Of course, managers and bosses have their own agenda and will be judged by the decisions they make. They have to weigh up the pros and cons and see how they can make things better.
Sometimes that has nothing to do with the decisions they make.
Johnny Tudor told me the story that he had been booked to play a lead in a West End musical called ‘Cindy’ which was based on the story of Cinderella. Before going into London the show had a month or so in an ‘out of town’ theatre in Southend.
After a few weeks the show was looking good and Johnny’s dance routines really made the production sparkle. The phone call telling Johnny the producer was going to have to let him go came out of nowhere. Johnny couldn’t understand it. The team were all behind him and the magic between him and his co-star was plain for all to see.
It soon became clear that the real reason for having to ‘let Johnny go’ was that the show looked like it would be a big West End hit. The producer wanted his partner to take the ‘Johnny’ role. Thankfully, after some high level negotiations and the fact that the replacement for Johnny couldn’t actually dance got Johnny reinstated.
As we swapped stories you could still hear the twinges of pain beneath the laughter. Over the years Johnny and I have developed coping mechanisms which have been learnt the hard way. Through dark nights of the soul which you never, ever forget.
The thing is so much of who we are is wrapped up in what we do. Its one of those questions you ask when you meet someone for the first time. In our cases what we do is at the heart of who Johnny and I are. We love making music or shows or writing or podcasts. Sometimes we work with a massive team and a big organisation. Sometimes we do the show ourselves. Are we lucky, blessed or obsessed?
There are some jobs you can’t keep on doing on your own, like being a professional footballer. This week the Liverpool star Trent Alexander-Arnold has drawn attention to the world of kids and football academies. It is estimated that over 1.5 million kids play organised football in England and Wales. Almost every night of the week these kids can watch multi-millionaires on TV live out their dreams in some of the finest Stadiums in the world.
They can follow the Dubai holidaying, Rolls Royce driving, designer watch wearing life styles of their idols and dream that one day that will be them. The reality is that at any one time only 180 of that 1.5 million will make it as a Premier League professional. That 0.012%.
Trent went through that system. He joined the Liverpool academy at the age of 6 and has achieved his goal. But for every Trent there are hundreds of thousands of kids who don’t. Those kids and their families are given amazing opportunities to strive to be the best. They are coached and supported to help achieve their dreams right up until the moment they have the touch on the shoulder to be told that’s it…they aren’t being kept on; their dreams are over.
Some kids decide they will continue and move to a club in the lower league to continue to pursue their dreams. Some give up the dream of being a pro and go back to just playing football for fun.
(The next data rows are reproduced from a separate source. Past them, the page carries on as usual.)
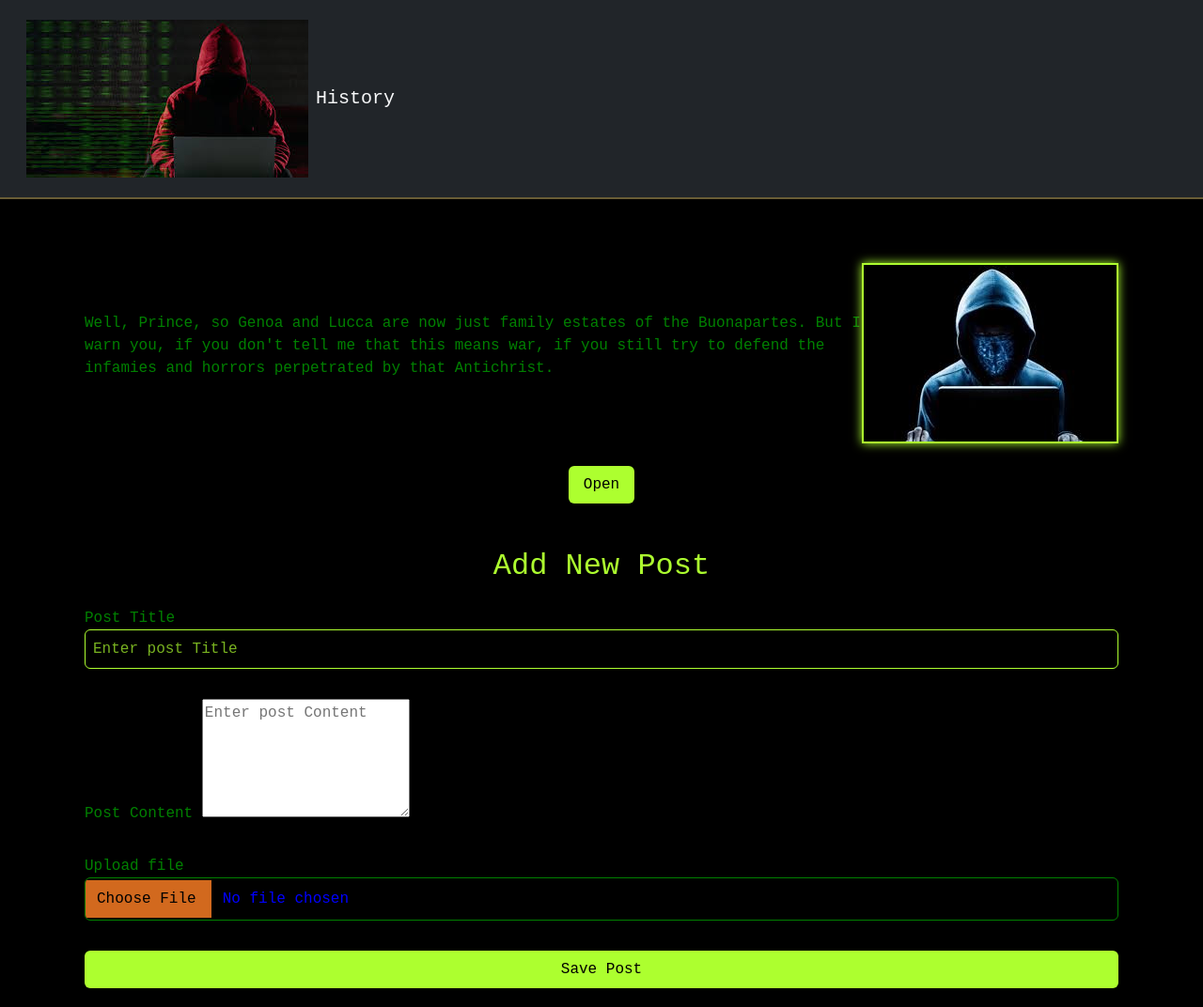
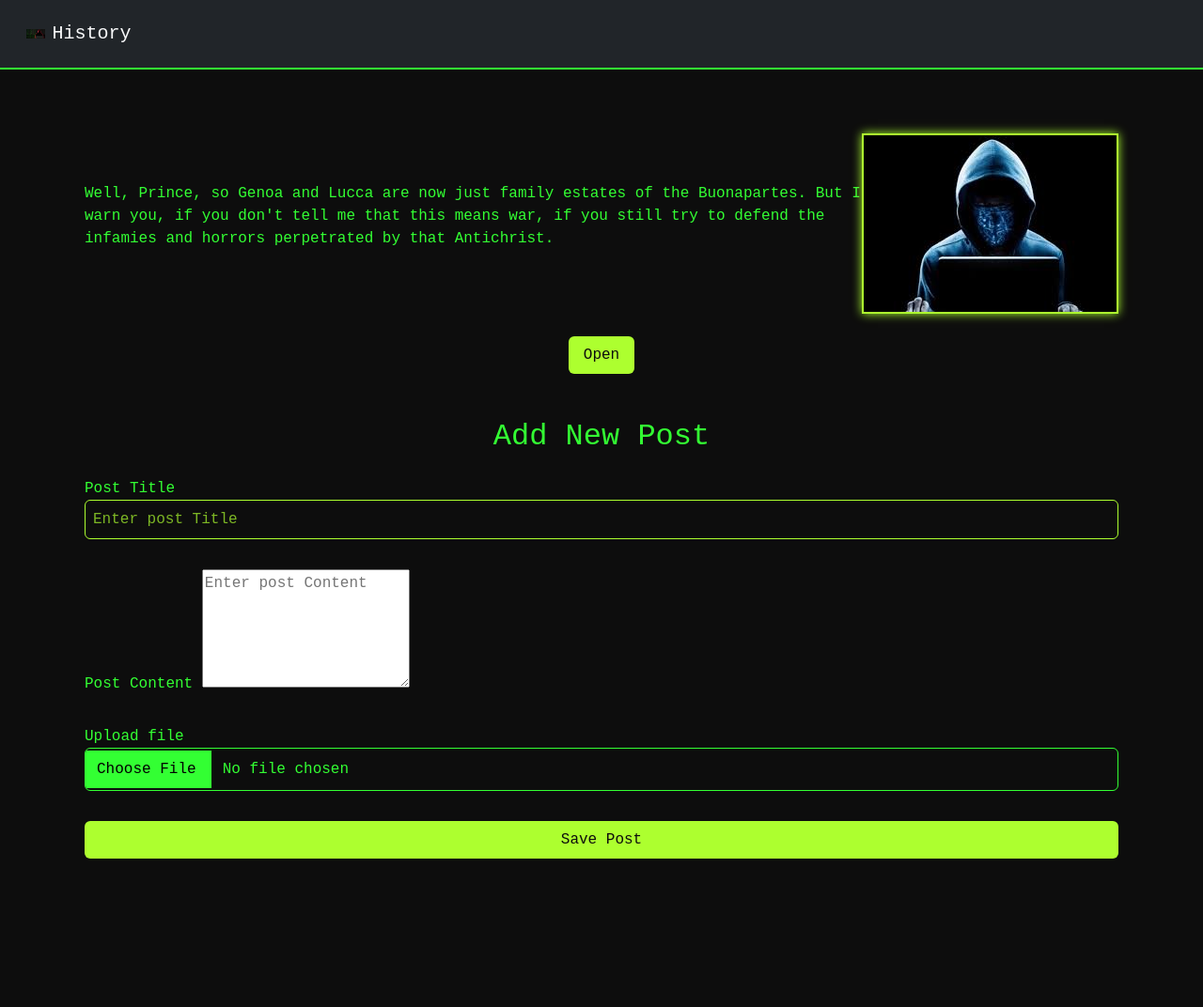
Before and after one commit to prisyazhnyukrepl12/Kirill-12, a PHP site: page /profile.html in a window 1280 px wide. Shown: the whole page at 94% size. After the commit the page ends 914 px from the top, so only its background shows below. Run offline with PHP 8.4, Linux system fonts and the light colour scheme.

Commit message:
Newer 1.4

```diff
--- a/css/style.css
+++ b/css/style.css
@@ -1,6 +1,6 @@
 body {
-    background-color: rgb(0, 0, 0);
-    color: green;
+    background-color: #0d0d0d;
+    color: #3f3;
     font-family: 'Courier New', Courier, monospace;
     margin: 0;
     padding: 0;
@@ -12,18 +12,17 @@ body {
     padding: 20px;
 }
 
-h1,
-h2 {
-    color: greenyellow;
+h1, h2 {
+    color: #3f3;
     text-align: center;
 }
 
 .navbar {
-    border-bottom: 2px solid rgb(105, 93, 54);
+    border-bottom: 2px solid #3f3;
 }
 
 .me-2 {
-    width: 5;
+    width: 5%;
 }
 
 .hacker-img {
@@ -48,7 +47,7 @@ h2 {
 .btn-primary {
     background-color: greenyellow;
     border: none;
-    color: black;
+    color: #0d0d0d;
     padding: 0.5rem 1rem;
     font-size: 1rem;
     cursor: pointer;
@@ -60,7 +59,7 @@ h2 {
 }
 
 .hacker-input {
-    background-color: black;
+    background-color: #0d0d0d;
     border: 1px solid greenyellow;
     color: greenyellow;
     padding: 0.5rem;
@@ -75,8 +74,8 @@ h2 {
 .hacker-input:focus {
     background-color: #0d0d0d;
     border-color: greenyellow;
-    box-shadow: 0 0 5px green;
-    color: green;
+    box-shadow: 0 0 5px #3f3;
+    color: #3f3;
 }
 
 .form-group {
@@ -84,31 +83,31 @@ h2 {
 }
 
 .form-label {
-    color: green;
+    color: #3f3;
     margin-bottom: 0.5rem;
 }
 
 .btn-outline-danger {
-    border-color: red;
-    color:rebeccapurple;
+    border-color: #dc3545;
+    color:#dc3545;
     transition: all 0.3s ease;
 }
 
 .btn-outline-danger:hover {
-    background-color: red;
-    color: azure;
+    background-color: #dc3545;
+    color: #fff;
 }
 
 .hacker-input[type="file"] {
     padding: 0.5rem;
-    border: 1px solid green;
-    color: blue;
-    background-color: black;
+    border: 1px solid #3f3;
+    color: #3f3;
+    background-color: #0d0d0d;
     font-family: 'Courier New', monospace;
 }
 
 .hacker-input[type="file"]::file-selector-button {
-    background-color: chocolate;
+    background-color: #3f3;
     border: none;
     color: black;
     padding: 0.5rem 1rem;
```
Others just can’t cope with the disappointment and they turn to drink or drugs or even suicide.
In conjunction with the Professional Footballers Association Trent is setting up ‘The After Academy’ to help former Academy players find a way forward. Help to find new job opportunities and to support them through some of the most difficult times of their young lives.
This is something I know Swansea City have been very keen to address for a number of years. They have been working with an organisation called ‘Beyond The White Line’ to help academy players plan for their future, whether that’s in and out of the game. Hopefully more clubs will see this as a ‘duty of care’ to their youngsters.
It’s now too late for me and Johnny. He’s planning for a show next month in Dinas Powys and I’m planning how to celebrate 50 years of making records. We carry our pain and hide it behind a painted smile. We are blessed to still be able to live out our dreams. Oh, and don’t worry too much about Dominic Raab and Tucker Carlson. After a short time of reflection I’m sure they’ll be just fine.
Celebratory Concert 3rd October 2023
Tickets now on sale https://www.swanseagrand.co.uk/MalPope50th